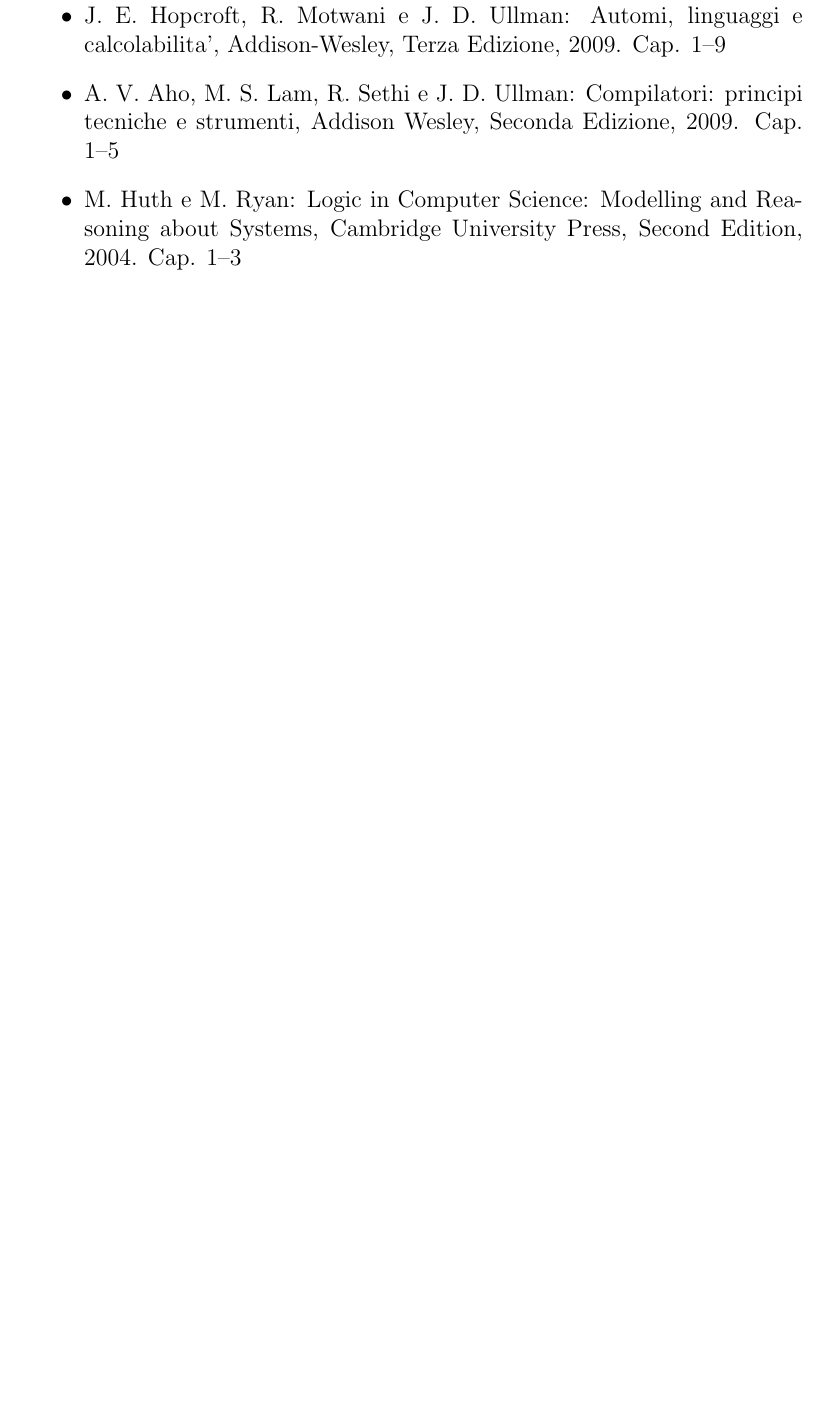
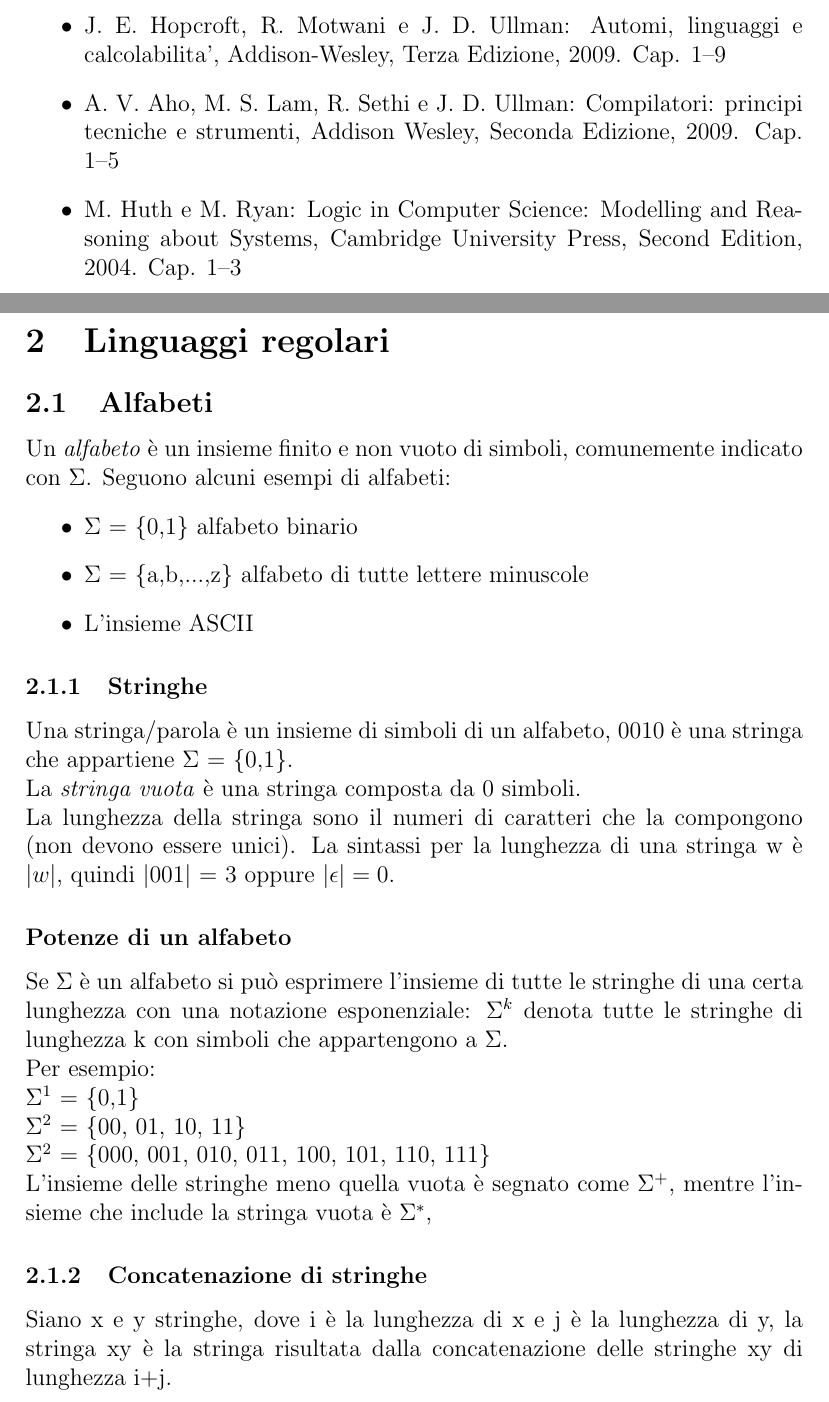
Before and after one commit to MRdima98/university_notes, a LaTeX document (languages_and_compilers/notes/notes.tex): part of page 4 of 5 before the commit and two parts of pages 4 and 5 of 6 after it, the two joined at a grey line, cut so that both start at the same text, the shorter picture padded with empty space. Compiled offline with pdfLaTeX.

Commit message:
Little pull

```diff
--- a/languages_and_compilers/notes/notes.tex
+++ b/languages_and_compilers/notes/notes.tex
@@ -79,3 +79,26 @@
 
 \newpage
 \section{Linguaggi regolari}
+\subsection{Alfabeti}
+Un \emph{alfabeto} è un insieme finito e non vuoto di simboli, comunemente indicato con $\Sigma$. Seguono alcuni esempi di alfabeti:
+\begin{outline}
+  \1 $\Sigma$ = \{0,1\} alfabeto binario
+  \1 $\Sigma$ = \{a,b,...,z\} alfabeto di tutte lettere minuscole
+  \1 L'insieme ASCII
+\end{outline}
+
+\subsubsection{Stringhe}
+Una stringa/parola è un insieme di simboli di un alfabeto, 0010 è una stringa che appartiene $\Sigma$ = \{0,1\}.
+\\ La \emph{stringa vuota} è una stringa composta da 0 simboli.
+\\ La lunghezza della stringa sono il numeri di caratteri che la compongono (non devono essere unici). La sintassi per la lunghezza di una stringa w è $|w|$, quindi $|001|$ = 3 oppure $|\epsilon| = 0.$
+
+\subsubsection*{Potenze di un alfabeto}
+Se $\Sigma$ è un alfabeto si può esprimere l'insieme di tutte le stringhe di una certa lunghezza con una notazione esponenziale: $\Sigma^k$ denota tutte le stringhe di lunghezza k con simboli che appartengono a $\Sigma$. \\
+Per esempio:
+\\ $\Sigma^1$ = \{0,1\}
+\\ $\Sigma^2$ = \{00, 01, 10, 11\}
+\\ $\Sigma^2$ = \{000, 001, 010, 011, 100, 101, 110, 111\}
+\\ L'insieme delle stringhe meno quella vuota è segnato come $\Sigma^+$, mentre l'insieme che include la stringa vuota è $\Sigma^*$,
+
+\subsubsection{Concatenazione di stringhe}
+Siano x e y stringhe, dove i è la lunghezza di x e j è la lunghezza di y, la stringa xy è la stringa risultata dalla concatenazione delle stringhe xy di lunghezza i+j.
```
Also changed, not shown: languages_and_compilers/notes/notes.pdf, languages_and_compilers/notes/notes.tex (5 more changed lines), 7 other files.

__WHAT IS BEING ASKED__
Would you return the data above exactly as written, minus the images?

__COMPLETED EXERCISE__
Before and after one commit to MRdima98/university_notes, a LaTeX document (languages_and_compilers/notes/notes.tex): part of page 4 of 5 before the commit and two parts of pages 4 and 5 of 6 after it, the two joined at a grey line, cut so that both start at the same text, the shorter picture padded with empty space. Compiled offline with pdfLaTeX.

Commit message:
Little pull

```diff
--- a/languages_and_compilers/notes/notes.tex
+++ b/languages_and_compilers/notes/notes.tex
@@ -79,3 +79,26 @@
 
 \newpage
 \section{Linguaggi regolari}
+\subsection{Alfabeti}
+Un \emph{alfabeto} è un insieme finito e non vuoto di simboli, comunemente indicato con $\Sigma$. Seguono alcuni esempi di alfabeti:
+\begin{outline}
+  \1 $\Sigma$ = \{0,1\} alfabeto binario
+  \1 $\Sigma$ = \{a,b,...,z\} alfabeto di tutte lettere minuscole
+  \1 L'insieme ASCII
+\end{outline}
+
+\subsubsection{Stringhe}
+Una stringa/parola è un insieme di simboli di un alfabeto, 0010 è una stringa che appartiene $\Sigma$ = \{0,1\}.
+\\ La \emph{stringa vuota} è una stringa composta da 0 simboli.
+\\ La lunghezza della stringa sono il numeri di caratteri che la compongono (non devono essere unici). La sintassi per la lunghezza di una stringa w è $|w|$, quindi $|001|$ = 3 oppure $|\epsilon| = 0.$
+
+\subsubsection*{Potenze di un alfabeto}
+Se $\Sigma$ è un alfabeto si può esprimere l'insieme di tutte le stringhe di una certa lunghezza con una notazione esponenziale: $\Sigma^k$ denota tutte le stringhe di lunghezza k con simboli che appartengono a $\Sigma$. \\
+Per esempio:
+\\ $\Sigma^1$ = \{0,1\}
+\\ $\Sigma^2$ = \{00, 01, 10, 11\}
+\\ $\Sigma^2$ = \{000, 001, 010, 011, 100, 101, 110, 111\}
+\\ L'insieme delle stringhe meno quella vuota è segnato come $\Sigma^+$, mentre l'insieme che include la stringa vuota è $\Sigma^*$,
+
+\subsubsection{Concatenazione di stringhe}
+Siano x e y stringhe, dove i è la lunghezza di x e j è la lunghezza di y, la stringa xy è la stringa risultata dalla concatenazione delle stringhe xy di lunghezza i+j.
```
Also changed, not shown: languages_and_compilers/notes/notes.pdf, languages_and_compilers/notes/notes.tex (5 more changed lines), 7 other files.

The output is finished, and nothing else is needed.